Your objective
I would like the records restated word for word, without the pictures.

Working data
──────────────────────────────

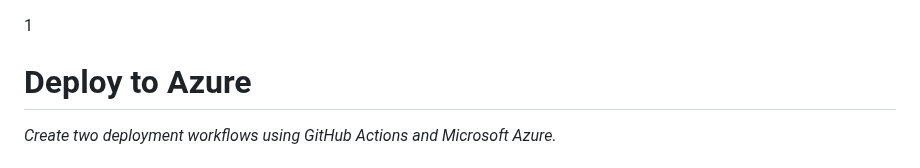
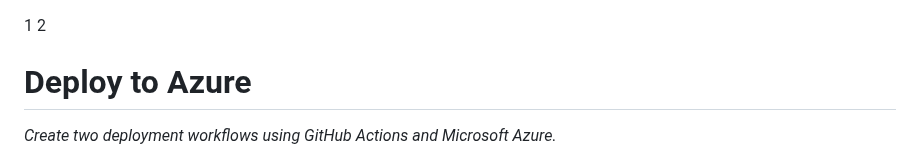
Before and after one commit to emreari/skills-deploy-to-azure, a Markdown page: README.md, the part around the change. Drawn GitHub-style.

```diff
--- a/README.md
+++ b/README.md
@@ -1,4 +1,5 @@
 1
+2
 <header>
 
 <!--
```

──────────────────────────────

Solution for this task
Before and after one commit to emreari/skills-deploy-to-azure, a Markdown page: README.md, the part around the change. Drawn GitHub-style.

```diff
--- a/README.md
+++ b/README.md
@@ -1,4 +1,5 @@
 1
+2
 <header>
 
 <!--
```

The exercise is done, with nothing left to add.